Exercise
Within this listing, how many lines carry the string "screen"? State the number only.

Material shown
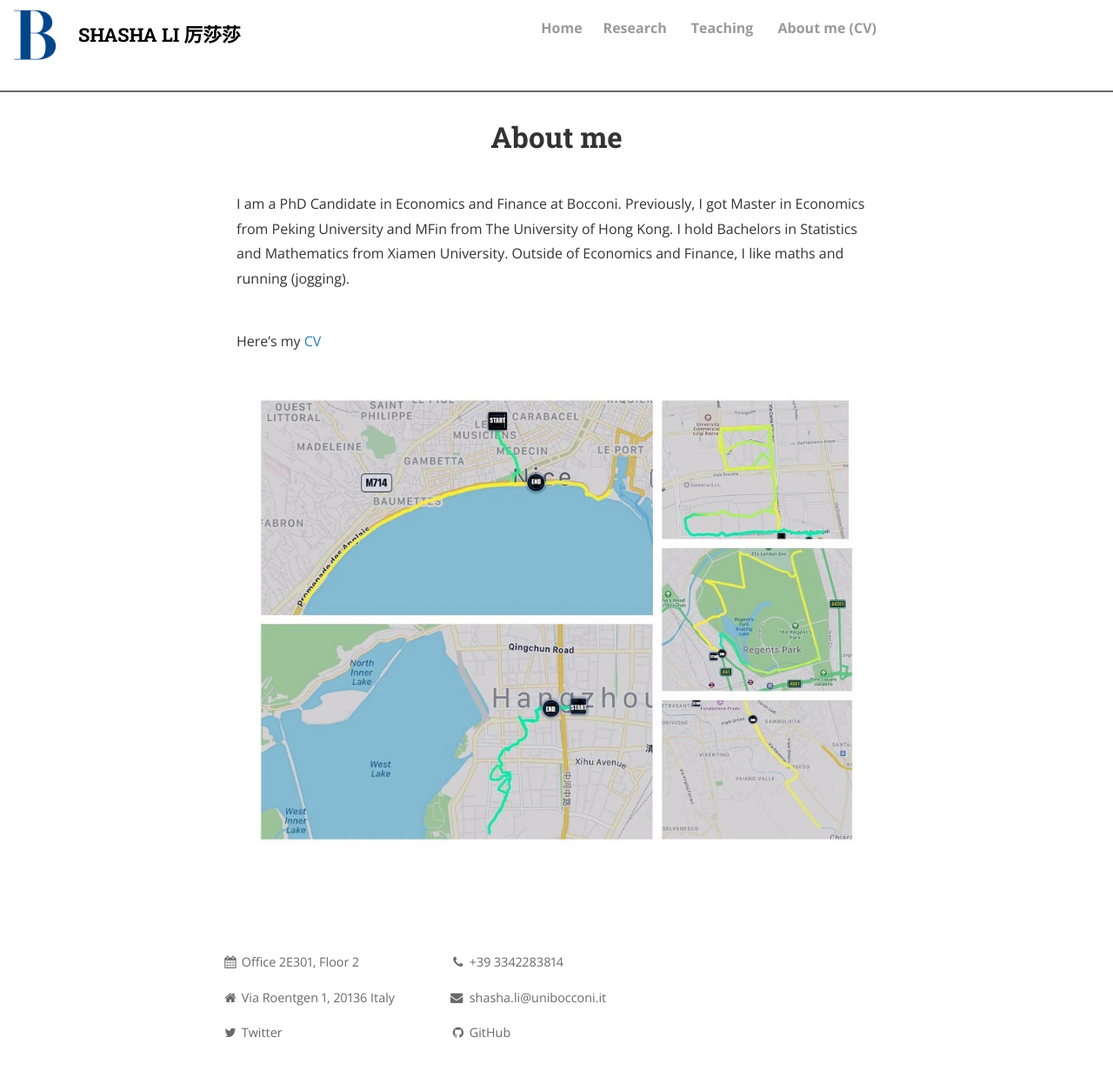
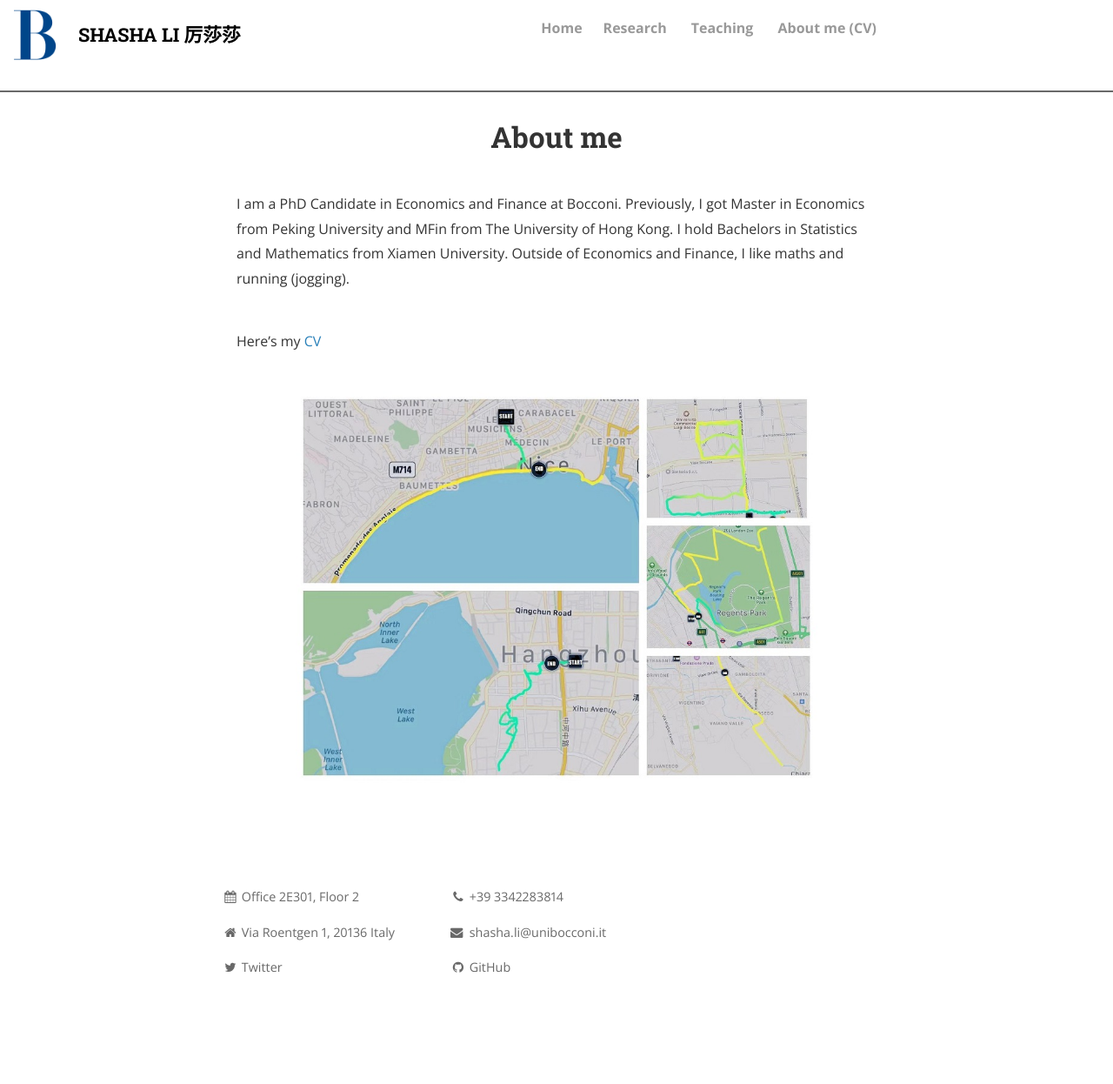
Before and after one commit to shasha-li/shasha-li.github.io, a Jekyll site: the page built from CV.md, in a window 1280 px wide. Shown: the whole page at 87% size. Built offline with Jekyll 4.4.1, drawn with Linux system fonts in a browser that asks for light colours; nearby versions of some CDN libraries; comment, search, counter and statistics services are not loaded; a style sheet for code colours, icons or effects is not loaded; after the commit the page ends 1171 px from its top, so only the background shows below that.

Commit message:
Update CV.md

```diff
--- a/CV.md
+++ b/CV.md
@@ -10,6 +10,6 @@
 Here's my <a href="https://shasha-li.github.io/content/SHASHA%20LI%20CV.pdf" target="_blank">CV</a>
 <br><br>
 
-<img src="https://raw.githubusercontent.com/shasha-li/shasha-li.github.io/master/content/run.jpg" style="width:700px;"/>
+<img src="/content/run.jpg" style="width:600px;"/>
 
 <br><br>
```
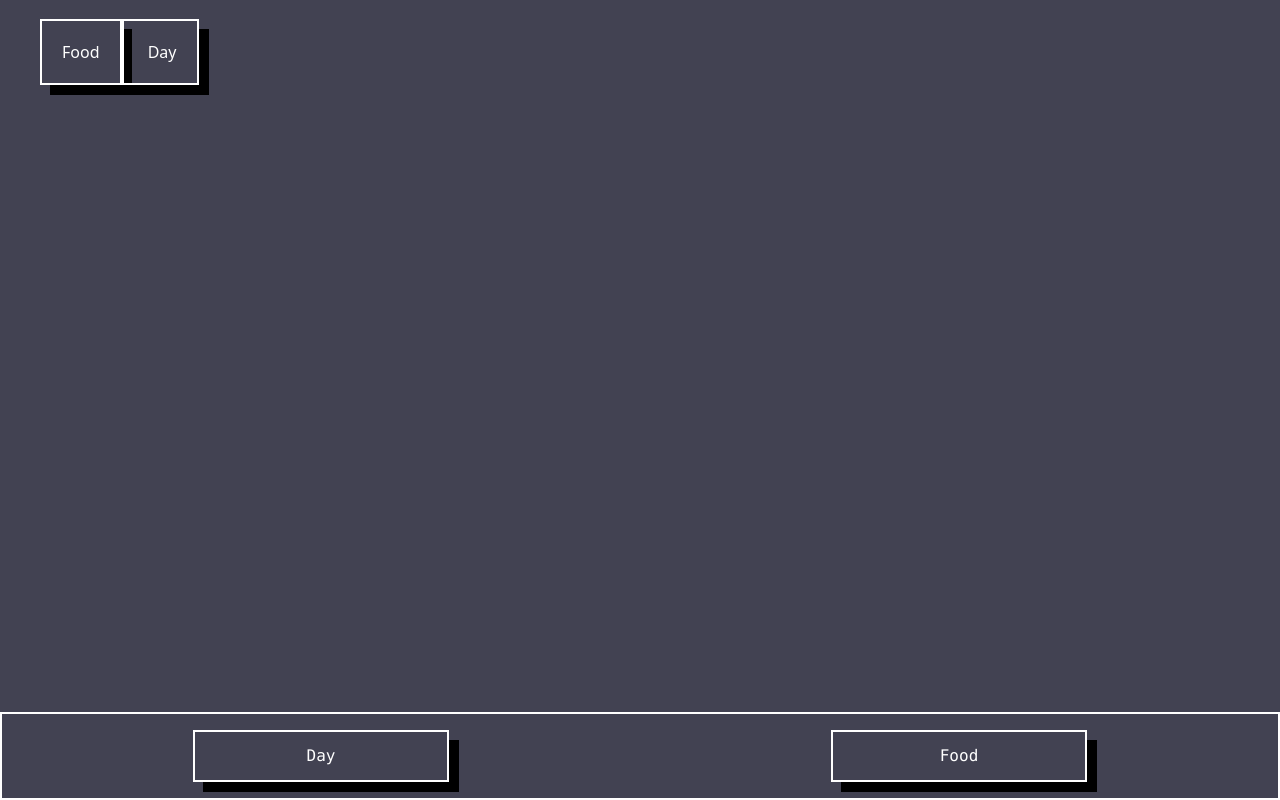
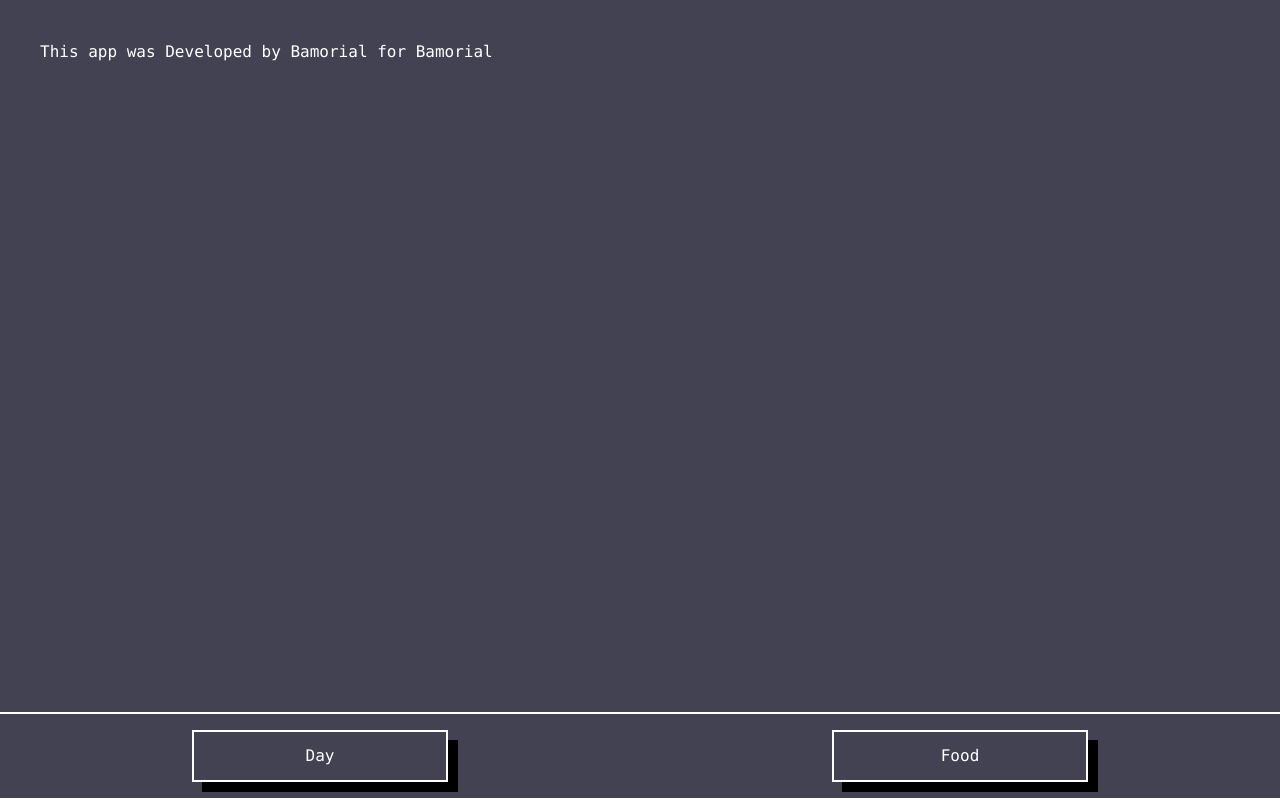
Before and after one commit to Bamorial/KCalCounter, a Vue app: page / in a window 1280 px wide. Built offline with nearby package versions, Linux system fonts and the light colour scheme.

Commit message:
bug fixes

```diff
--- a/src/components/AddNewFood.vue
+++ b/src/components/AddNewFood.vue
@@ -37,7 +37,9 @@ router.go(-1)
 </script>
 
 <template>
+    <div class=" flex flex-col gap-6 items-center justify-center mt-10 mb-[30%]">
 <FoodCard @click="Select(food.id)" v-for="food in foodList" :name="food.name" :kcal="food.kcal"></FoodCard>
+</div>
 </template>
 
 <style scoped>
--- a/src/components/FoodView.vue
+++ b/src/components/FoodView.vue
@@ -36,7 +36,7 @@ async function GetFood(){
 const data= await supabase.from('food').select()
 foodList.value=data.data
 console.log(foodList.value)
-for(a in foodList.value){
+for(let a in foodList.value){
   isSelected.value.push(0)
 }
 }
--- a/src/components/HomeView.vue
+++ b/src/components/HomeView.vue
@@ -6,9 +6,8 @@ import { onMounted } from 'vue';
 </script>
 
 <template >
-    <div class="w-screen h-screen p-10">
+    <div class=" font-mono w-screen h-screen p-10">
 
-        <RouterLink class="w-[80%] h-[10%] p-5 border-white border-2 foodcard " to="./food"> Food</RouterLink>
-        <RouterLink class="w-[80%] h-[10%] p-5 border-white border-2 foodcard " to="./day"> Day</RouterLink>
+       This app was Developed by Bamorial for Bamorial
     </div>
 </template>
--- a/src/components/NavBar.vue
+++ b/src/components/NavBar.vue
@@ -5,7 +5,7 @@
 </script>
 
 <template>
-  <div class="w-screen py-4 border-white border-2 flex justify-around bg-[rgb(66,66,82)]">
+  <div class="w-screen py-4 border-white border-x-0  border-2 flex justify-around bg-[rgb(66,66,82)]">
 
     <RouterLink to="/day" class="w-[20%] border-2 bg-[rgb(66,66,82)]  border-white foodcard p-3 text-center  font-mono ">
         Day
```
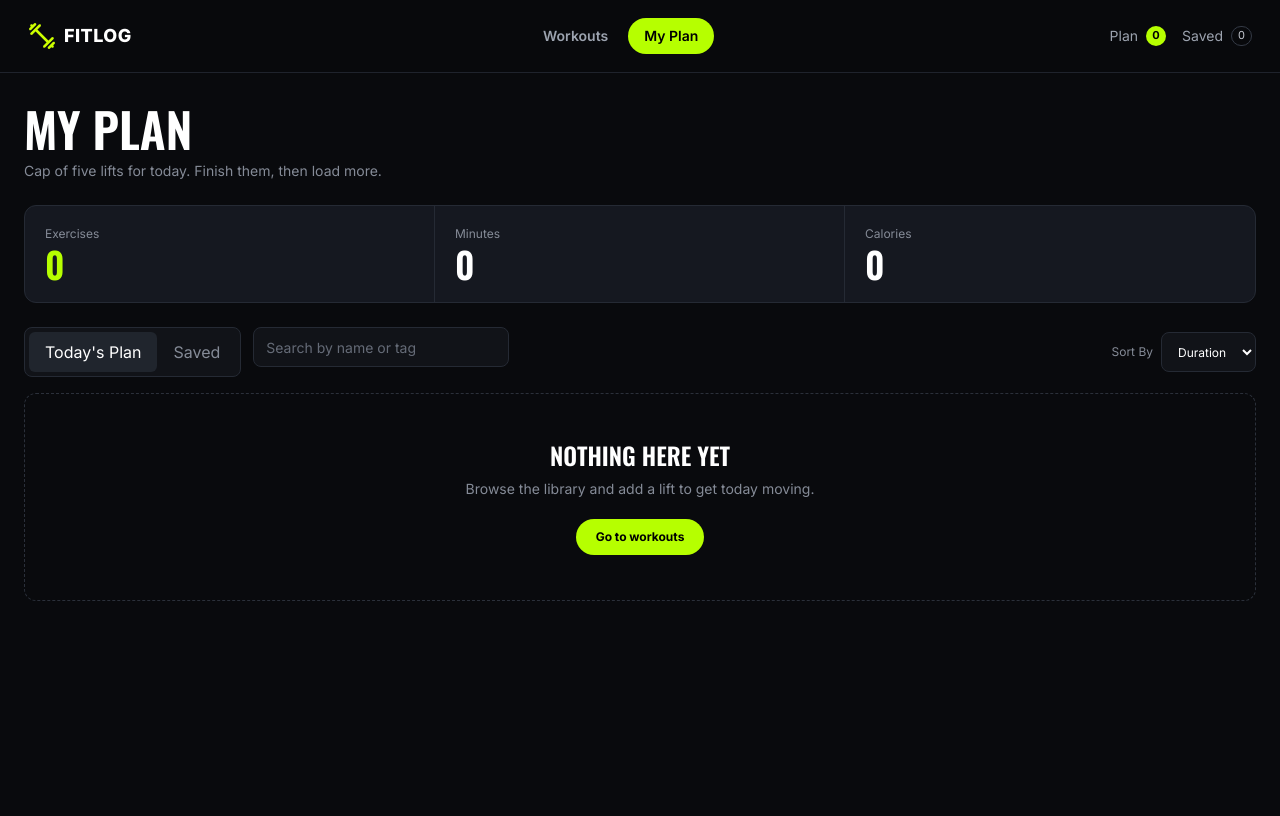
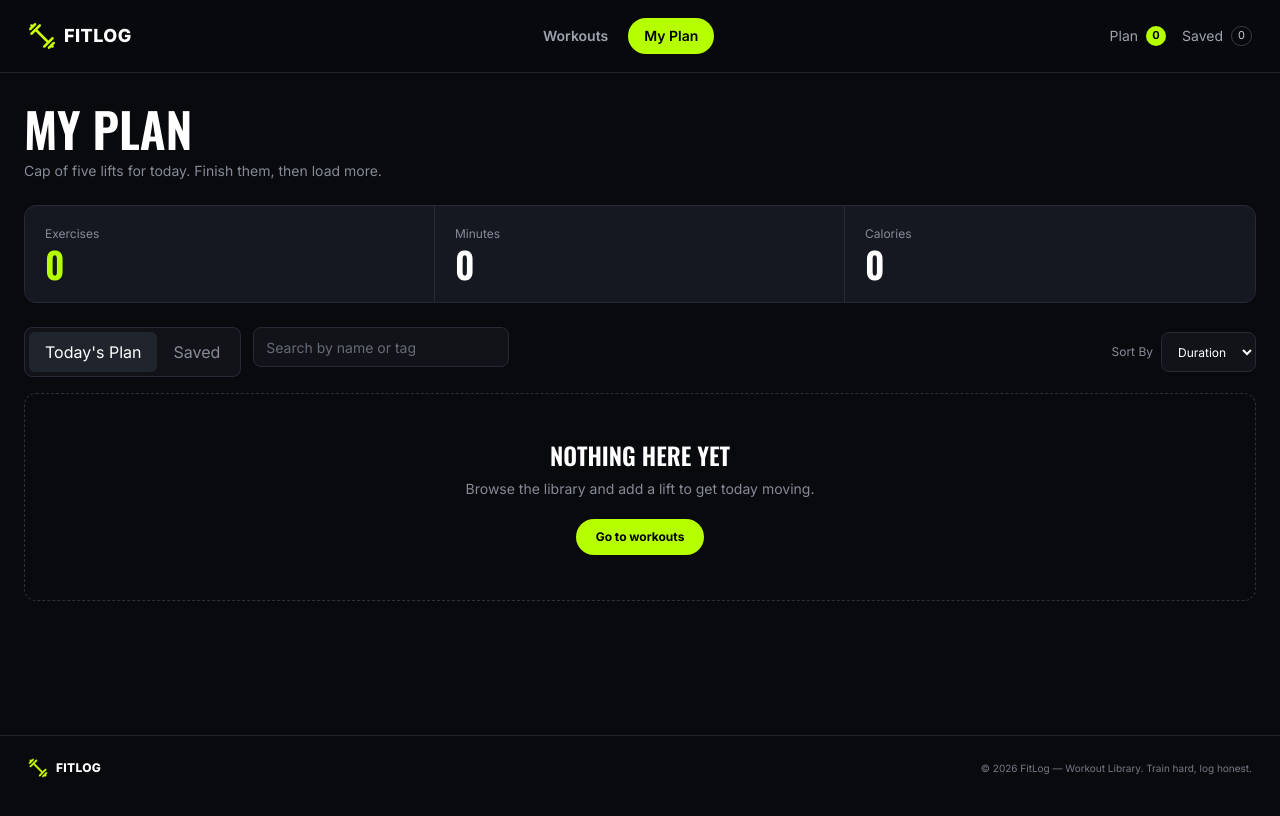
Before and after one commit to sajadul-dev/b14-a6-fit-log, a Next.js app: page /my-plan in a window 1280 px wide. Shown: the top 816 px of the page. Built offline with nearby package versions, Linux system fonts and the light colour scheme.

Commit message:
add fitlog footer

```diff
--- a/app/layout.tsx
+++ b/app/layout.tsx
@@ -3,6 +3,7 @@ import { Inter, Oswald } from "next/font/google";
 import { Toaster } from "sonner";
 import "./globals.css";
 import Navbar from "@/components/Navbar";
+import Footer from "@/components/Footer";
 
 const inter = Inter({
   variable: "--font-inter",
@@ -32,6 +33,7 @@ export default function RootLayout({
         <div className="min-h-screen w-full bg-[#090a0d]">
           <Navbar />
           {children}
+          <Footer />
         </div>
 
         <Toaster
--- /dev/null
+++ b/components/Footer.tsx
@@ -0,0 +1,25 @@
+export default function Footer() {
+  return (
+    <footer className="sticky bottom-0 z-40 border-t border-[#1f232c] bg-[#090a0d]">
+      <div className="flex min-h-16 flex-col items-start justify-center gap-3 px-5 py-4 sm:flex-row sm:items-center sm:justify-between sm:px-6 lg:px-7">
+        {/* Brand */}
+        <div className="flex items-center gap-2">
+          <img
+            src="/logo.png"
+            alt="FitLog"
+            className="h-5 w-5 object-contain"
+          />
+
+          <span className="text-xs font-extrabold tracking-wide text-white">
+            FITLOG
+          </span>
+        </div>
+
+        {/* Copyright */}
+        <p className="text-[10px] leading-4 text-[#737a86] sm:text-right">
+          © 2026 FitLog — Workout Library. Train hard, log honest.
+        </p>
+      </div>
+    </footer>
+  );
+}
```
Lines whose indentation alone changed are shown as unchanged.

Exercise result
5